** ACTION ITEM **
Copy each line of the entries below that contains the string "Math".

Excerpts from a dataset:
--- START ---
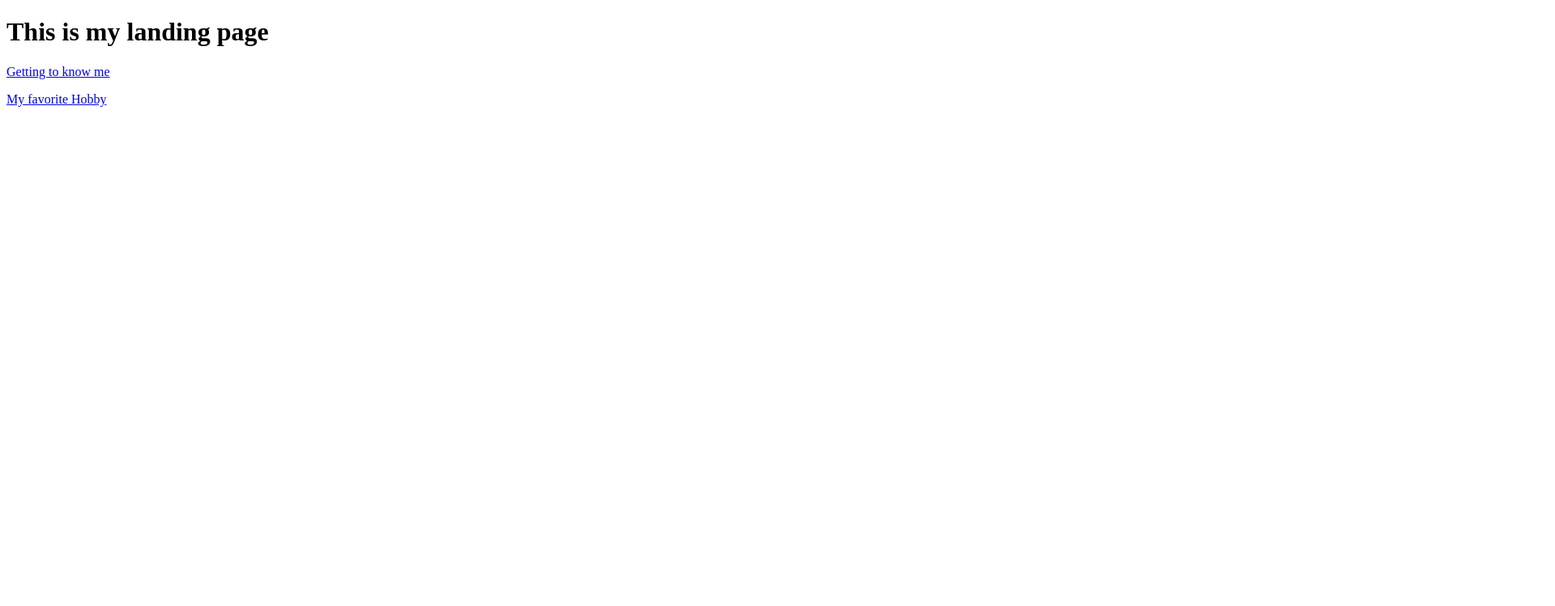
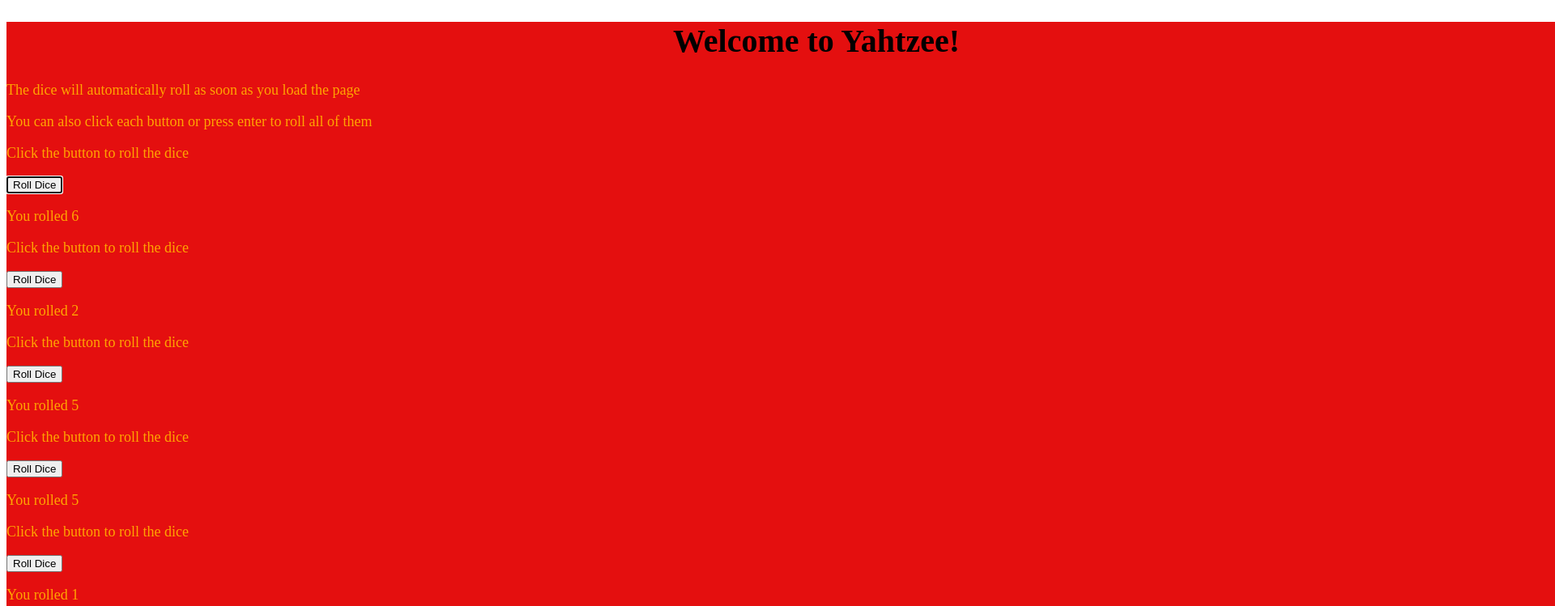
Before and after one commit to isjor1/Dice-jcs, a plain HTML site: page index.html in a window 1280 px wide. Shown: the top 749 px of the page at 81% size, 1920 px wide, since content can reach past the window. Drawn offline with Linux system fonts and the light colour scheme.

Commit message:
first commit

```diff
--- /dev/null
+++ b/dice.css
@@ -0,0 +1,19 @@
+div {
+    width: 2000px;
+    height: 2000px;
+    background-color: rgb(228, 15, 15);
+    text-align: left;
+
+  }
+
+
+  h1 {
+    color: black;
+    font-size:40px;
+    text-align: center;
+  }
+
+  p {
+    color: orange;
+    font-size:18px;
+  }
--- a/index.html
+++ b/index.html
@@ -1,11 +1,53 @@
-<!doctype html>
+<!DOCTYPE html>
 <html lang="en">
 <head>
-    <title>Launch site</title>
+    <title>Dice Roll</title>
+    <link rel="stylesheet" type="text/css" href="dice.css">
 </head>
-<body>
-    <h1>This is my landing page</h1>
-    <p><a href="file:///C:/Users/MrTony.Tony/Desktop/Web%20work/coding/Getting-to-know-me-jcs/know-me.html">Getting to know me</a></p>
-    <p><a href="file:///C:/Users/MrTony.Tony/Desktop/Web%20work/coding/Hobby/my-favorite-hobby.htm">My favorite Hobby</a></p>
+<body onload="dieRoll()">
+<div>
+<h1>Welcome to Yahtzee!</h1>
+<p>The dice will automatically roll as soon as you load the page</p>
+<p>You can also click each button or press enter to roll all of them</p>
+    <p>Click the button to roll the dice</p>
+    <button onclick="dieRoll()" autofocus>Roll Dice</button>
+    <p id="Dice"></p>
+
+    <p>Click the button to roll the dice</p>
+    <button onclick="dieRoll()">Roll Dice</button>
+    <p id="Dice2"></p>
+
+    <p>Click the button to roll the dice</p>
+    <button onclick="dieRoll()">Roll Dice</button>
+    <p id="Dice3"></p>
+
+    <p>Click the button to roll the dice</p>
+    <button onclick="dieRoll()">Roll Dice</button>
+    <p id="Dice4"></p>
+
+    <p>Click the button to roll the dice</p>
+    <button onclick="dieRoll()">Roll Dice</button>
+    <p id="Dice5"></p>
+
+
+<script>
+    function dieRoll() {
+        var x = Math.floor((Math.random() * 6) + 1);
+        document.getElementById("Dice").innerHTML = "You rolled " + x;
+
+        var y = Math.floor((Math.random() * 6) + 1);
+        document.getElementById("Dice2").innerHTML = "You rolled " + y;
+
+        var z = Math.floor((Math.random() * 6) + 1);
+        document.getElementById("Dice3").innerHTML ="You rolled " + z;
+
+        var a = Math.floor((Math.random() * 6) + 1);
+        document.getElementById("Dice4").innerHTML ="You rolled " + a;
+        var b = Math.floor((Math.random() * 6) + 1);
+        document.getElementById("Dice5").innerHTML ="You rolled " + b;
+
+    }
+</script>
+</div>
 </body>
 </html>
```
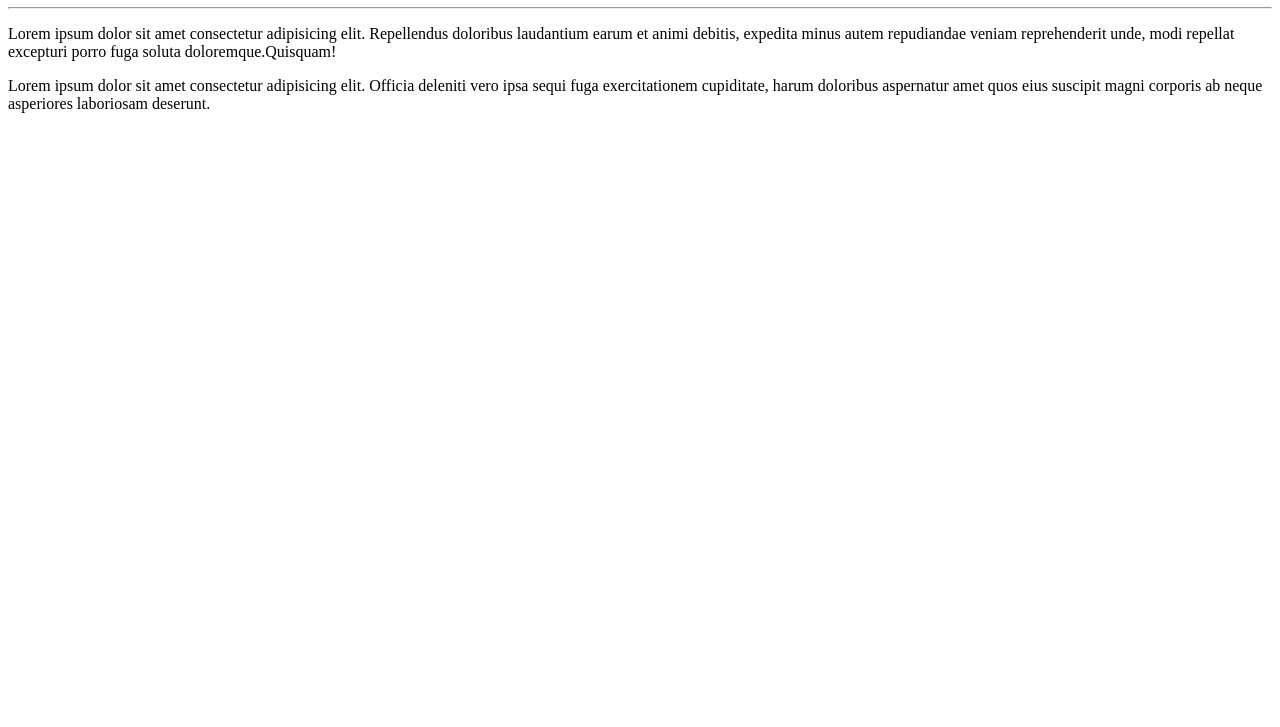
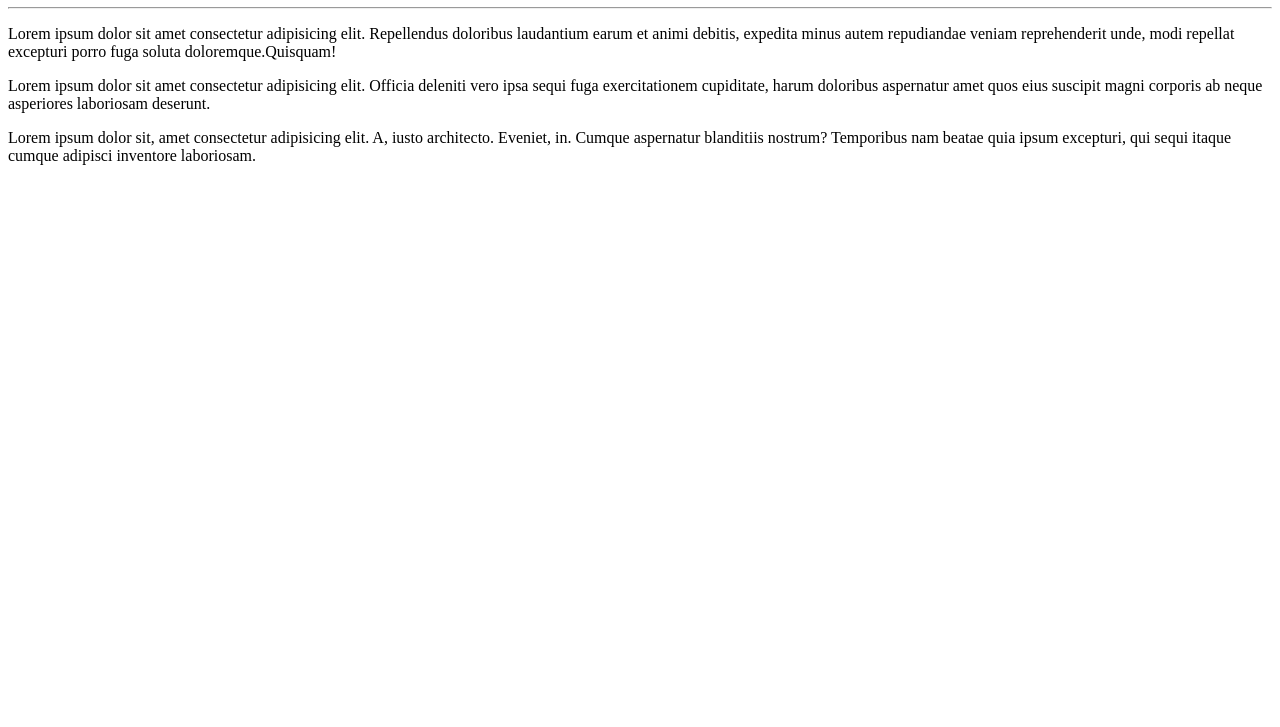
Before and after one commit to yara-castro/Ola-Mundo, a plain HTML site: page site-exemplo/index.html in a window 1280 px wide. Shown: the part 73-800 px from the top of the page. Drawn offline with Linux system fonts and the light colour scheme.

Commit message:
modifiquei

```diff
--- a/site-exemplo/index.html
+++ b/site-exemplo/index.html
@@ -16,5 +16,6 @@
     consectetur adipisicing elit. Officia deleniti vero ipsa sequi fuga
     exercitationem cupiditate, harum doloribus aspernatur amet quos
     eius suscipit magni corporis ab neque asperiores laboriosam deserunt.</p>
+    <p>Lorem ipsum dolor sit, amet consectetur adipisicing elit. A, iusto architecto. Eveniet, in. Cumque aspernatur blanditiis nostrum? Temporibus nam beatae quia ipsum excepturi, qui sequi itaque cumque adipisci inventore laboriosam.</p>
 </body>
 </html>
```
--- END ---
** TASK RESULT **
+        var x = Math.floor((Math.random() * 6) + 1);
+        var y = Math.floor((Math.random() * 6) + 1);
+        var z = Math.floor((Math.random() * 6) + 1);
+        var a = Math.floor((Math.random() * 6) + 1);
+        var b = Math.floor((Math.random() * 6) + 1);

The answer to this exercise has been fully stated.